Having a written code of ethics did not stop Gallup employees from running into ethics issues when trying to hire a government official. Just having a written code is not enough, ethics and compliance experts said.
“Having a system in place and preventing these problems are two different matters,” said Bob Meunier, chief executive officer of Debarment Solutions Institute, a Washington, D.C.-area consulting firm working with Gallup to audit its programs. “You can drive a truck through what is a 'proper internal control system.' ”
Gallup has a written code of ethics dating to the 1980s, the company said. But government documents say Gallup fell short on educating employees on proper government contracting procedure.
Gallup also needed to have a formal compliance program, said Roy Snell, CEO of the Society of Corporate Compliance and Ethics. The company adopted a new internal control system in February and must maintain it under its agreement with the government. The program includes internal auditing and other procedures intended to find improper conduct.
“Ethical behavior is an outcome; a compliance program is a means to achieve that outcome,” Snell said.

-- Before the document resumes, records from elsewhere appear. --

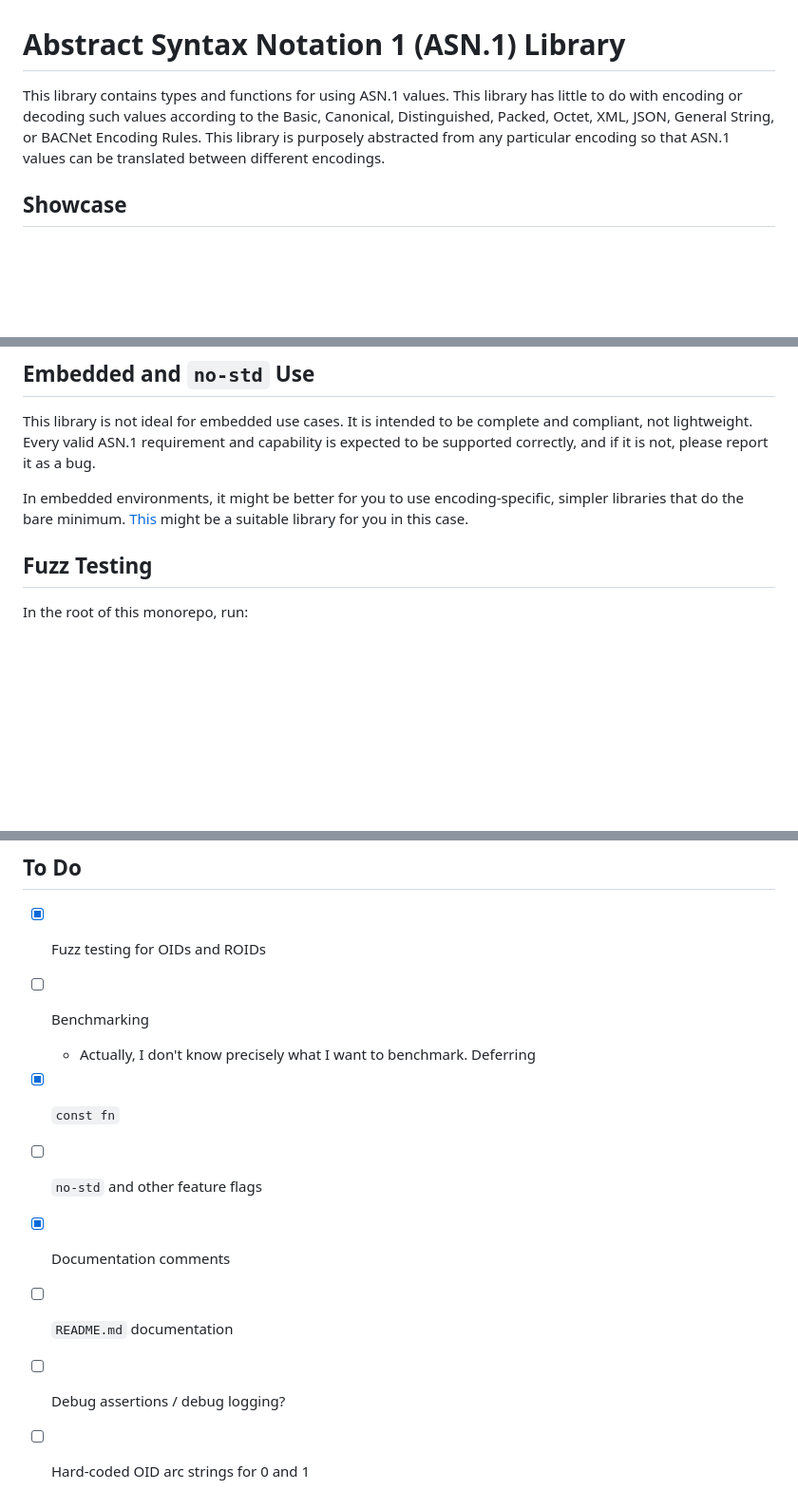
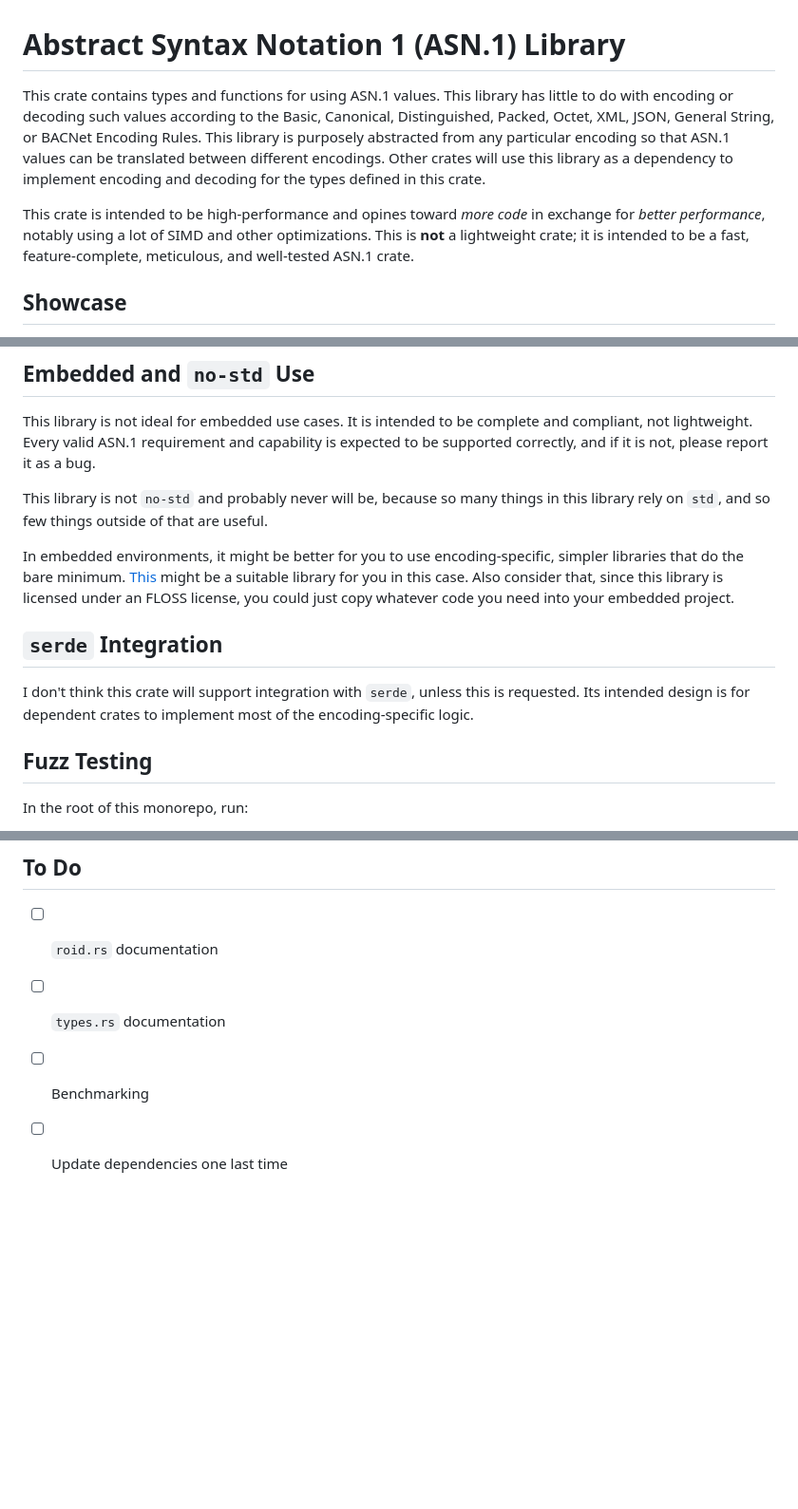
Before and after one commit to JonathanWilbur/asn1.rs, a Markdown page: asn1/README.md, 3 parts joined by grey strips. Shown at 95% size. Rendered like a GitHub page; blank space fills up the shorter version.

Commit message:
doc(asn1): readme.md updates

```diff
--- a/asn1/README.md
+++ b/asn1/README.md
@@ -1,11 +1,17 @@
 # Abstract Syntax Notation 1 (ASN.1) Library
 
-This library contains types and functions for using ASN.1 values. This library
+This crate contains types and functions for using ASN.1 values. This library
 has little to do with encoding or decoding such values according to
 the Basic, Canonical, Distinguished, Packed, Octet, XML, JSON, General String,
 or BACNet Encoding Rules. This library is purposely abstracted from any
 particular encoding so that ASN.1 values can be translated between different
-encodings.
+encodings. Other crates will use this library as a dependency to implement
+encoding and decoding for the types defined in this crate.
+
+This crate is intended to be high-performance and opines toward _more code_ in
+exchange for _better performance_, notably using a lot of SIMD and other
+optimizations. This is **not** a lightweight crate; it is intended to be a fast,
+feature-complete, meticulous, and well-tested ASN.1 crate.
 
 ## Showcase
 
@@ -240,10 +252,20 @@ This library is not ideal for embedded use cases. It is intended to be complete
 and compliant, not lightweight. Every valid ASN.1 requirement and capability is
 expected to be supported correctly, and if it is not, please report it as a bug.
 
+This library is not `no-std` and probably never will be, because so many things
+in this library rely on `std`, and so few things outside of that are useful.
+
 In embedded environments, it might be better for you to use encoding-specific,
 simpler libraries that do the bare minimum.
 [This](https://crates.io/crates/asn1_der) might be a suitable library for you
-in this case.
+in this case. Also consider that, since this library is licensed under an FLOSS
+license, you could just copy whatever code you need into your embedded project.
+
+## `serde` Integration
+
+I don't think this crate will support integration with `serde`, unless this is
+requested. Its intended design is for dependent crates to implement most of the
+encoding-specific logic.
 
 ## Fuzz Testing
 
@@ -273,12 +295,7 @@ somewhat battle-tested.
 
 ## To Do
 
-- [x] Fuzz testing for OIDs and ROIDs
+- [ ] `roid.rs` documentation
+- [ ] `types.rs` documentation
 - [ ] Benchmarking
-  - Actually, I don't know precisely what I want to benchmark. Deferring
-- [x] `const fn`
-- [ ] `no-std` and other feature flags
-- [x] Documentation comments
-- [ ] `README.md` documentation
-- [ ] Debug assertions / debug logging?
-- [ ] Hard-coded OID arc strings for 0 and 1
+- [ ] Update dependencies one last time
```
Also changed, not shown: other parts of asn1/README.md (+6 -0 lines).
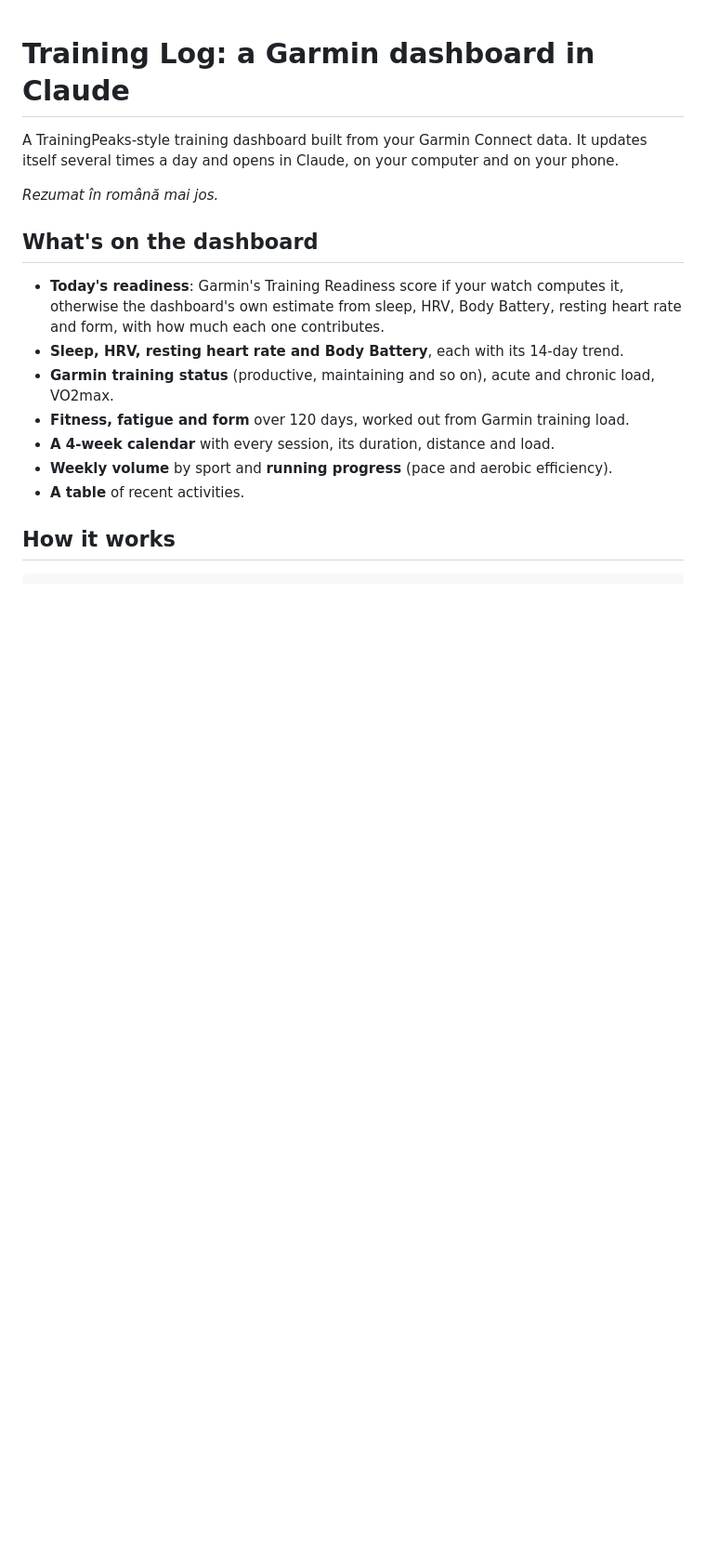
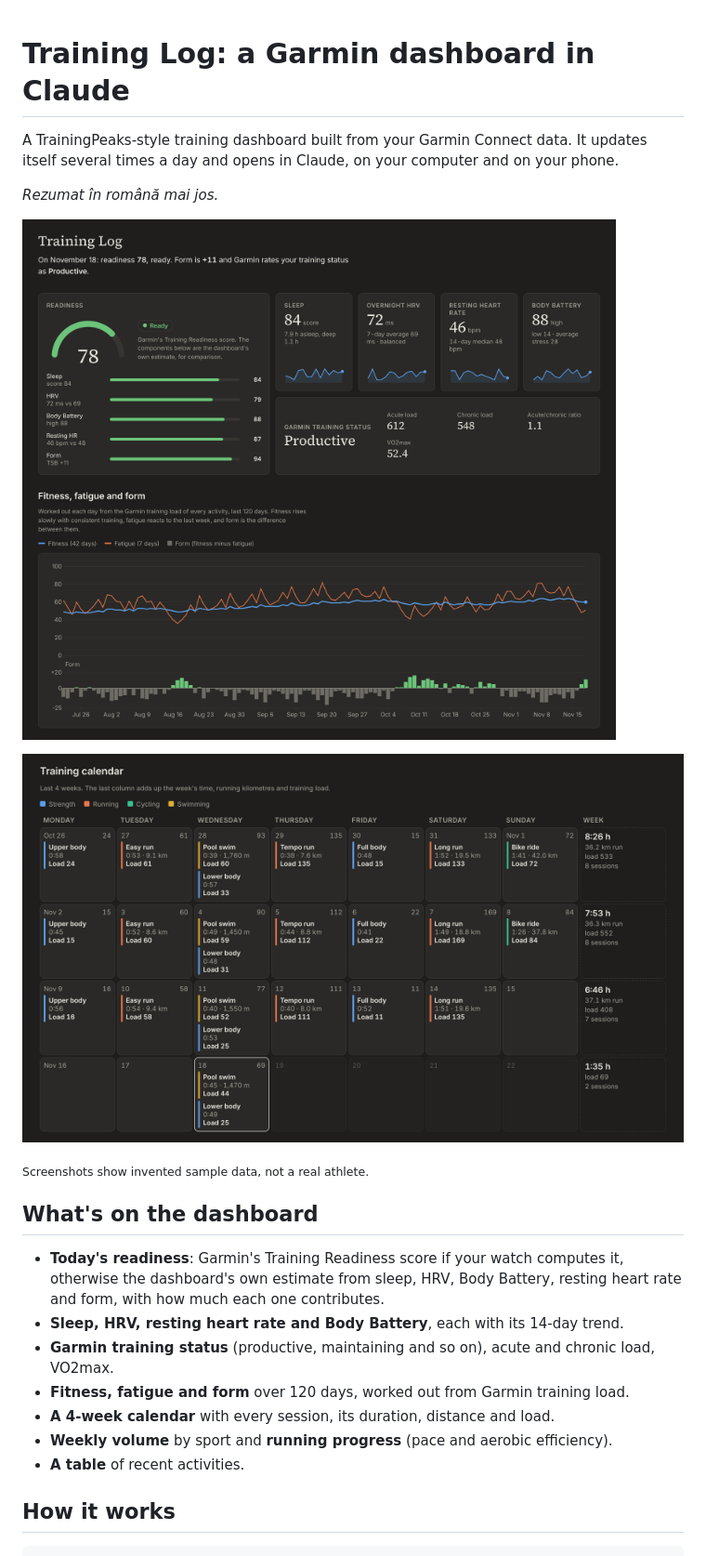
Before and after one commit to alexandrubancioiu/garmin-dashboard, a Markdown page: README.md, the part around the change. Shown at 93% size. Rendered like a GitHub page; pictures changed too: docs/calendar.png (added), docs/dashboard.png (added); blank space fills up the shorter version.

```diff
--- a/README.md
+++ b/README.md
@@ -3,6 +3,12 @@
 A TrainingPeaks-style training dashboard built from your Garmin Connect data. It updates itself several times a day and opens in Claude, on your computer and on your phone.
 
 *Rezumat în română mai jos.*
+
+![The Training Log dashboard: readiness, sleep, HRV, resting heart rate, Body Battery, Garmin training status and the fitness, fatigue and form chart](docs/dashboard.png)
+
+![The 4-week training calendar with every session's duration, distance and load](docs/calendar.png)
+
+<sub>Screenshots show invented sample data, not a real athlete.</sub>
 
 ## What's on the dashboard
 
```
Also changed, not shown: 1 other file.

Requiring such a program, he said, is “a statement from the government that talking about ethics is not enough.”
Compliance expert Carole Basri, a professor at the Fordham University School of Law, said that for shareholders, having a strong compliance program “really allows you to sleep at night and feel comfortable that you're doing the right thing.”
Compliance breaches can affect a company's share price and damage its reputation.
“Especially a company like Gallup, that has reputational value, you want to trust what they're saying so you can do business with them,” Basri said.
The Gallup case has become a cautionary tale for government contractors seeking to hire former federal employees. The Washington, D.C., law firm Morrison & Foerster, which represents government contractors, in April issued a “client alert” brief using Gallup as an “example of what can go wrong” for contractors when they seek to hire government employees. They advised that corporate policy should require that a potential government employee recuse himself from any contractual matters involving the company before engaging in employment talks.
Omaha businesses looking to improve their ethics and compliance programs can turn to the Business Ethics Alliance housed in the Creighton University College of Business.
The alliance's most recent survey, from 2010, found that two-thirds of local businesses that responded said they did not have a formal ethics and compliance program. Most of those that did have an ethics policy talked to employees about it only during hiring or on an as-needed basis, not routinely. More than half of all businesses, and almost two-thirds of small businesses, said they did not need a formal ethics or compliance program.
Having a code of ethics doesn't go far enough, alliance Executive Director Beverly Kracher said.
“Enron had a really cool code of ethics,” she said.
Gallup was one of the organizations that helped found the alliance, and one of its employees serves as chairman of the alliance's governing board.
“They care deeply about trust and integrity and honor,” Kracher said. “Knowing them, they will want this situation to be able to be used as a learning experience for other business leaders and business people.”